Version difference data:

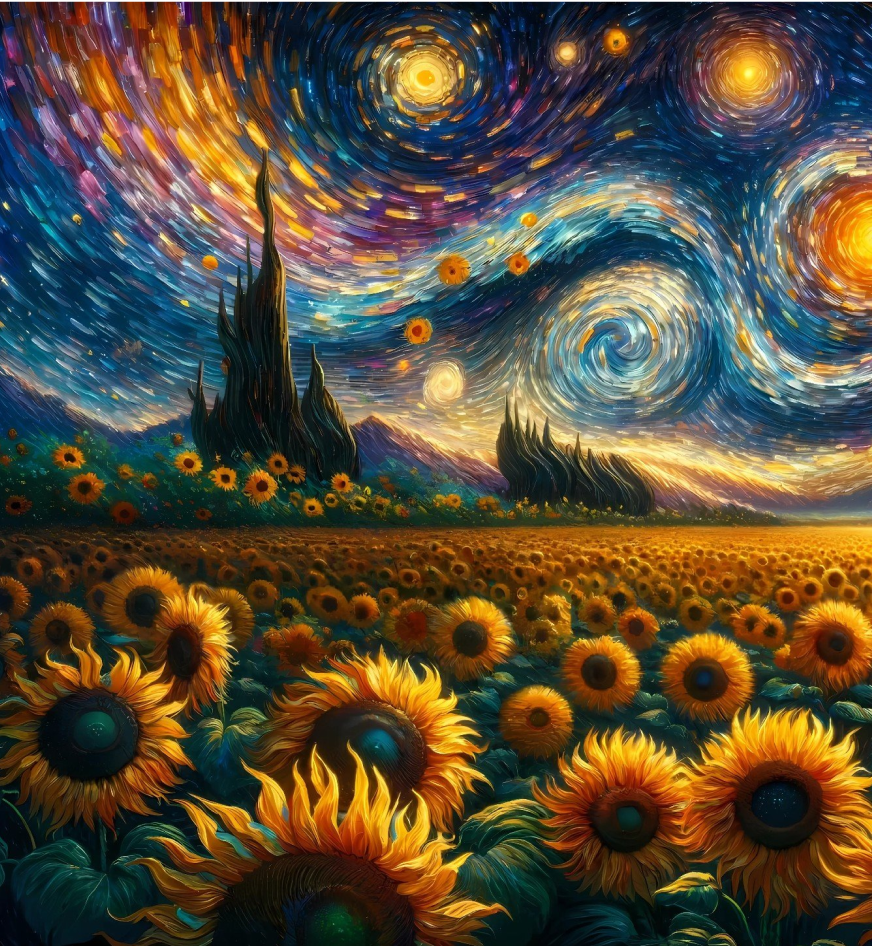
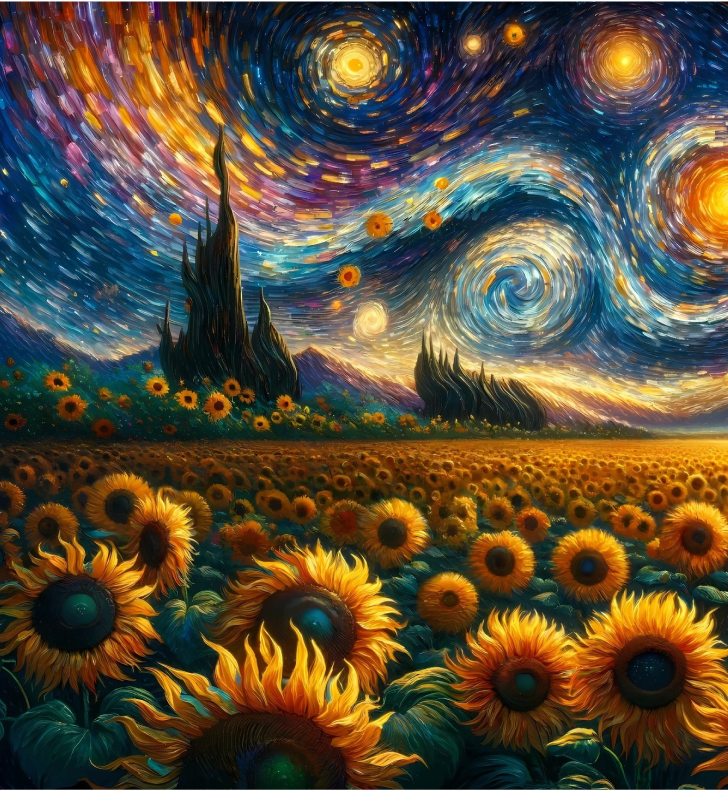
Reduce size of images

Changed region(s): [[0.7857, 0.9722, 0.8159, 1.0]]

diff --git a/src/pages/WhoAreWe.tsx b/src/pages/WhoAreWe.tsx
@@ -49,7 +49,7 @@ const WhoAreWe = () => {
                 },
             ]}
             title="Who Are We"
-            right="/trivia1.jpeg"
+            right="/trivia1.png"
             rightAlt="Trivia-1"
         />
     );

WHAT IS EXPECTED - Print the records above verbatim, pictures excluded.

RESULT FOR THIS EXERCISE -
Reduce size of images

Changed region(s): [[0.7857, 0.9722, 0.8159, 1.0]]

diff --git a/src/pages/WhoAreWe.tsx b/src/pages/WhoAreWe.tsx
@@ -49,7 +49,7 @@ const WhoAreWe = () => {
                 },
             ]}
             title="Who Are We"
-            right="/trivia1.jpeg"
+            right="/trivia1.png"
             rightAlt="Trivia-1"
         />
     );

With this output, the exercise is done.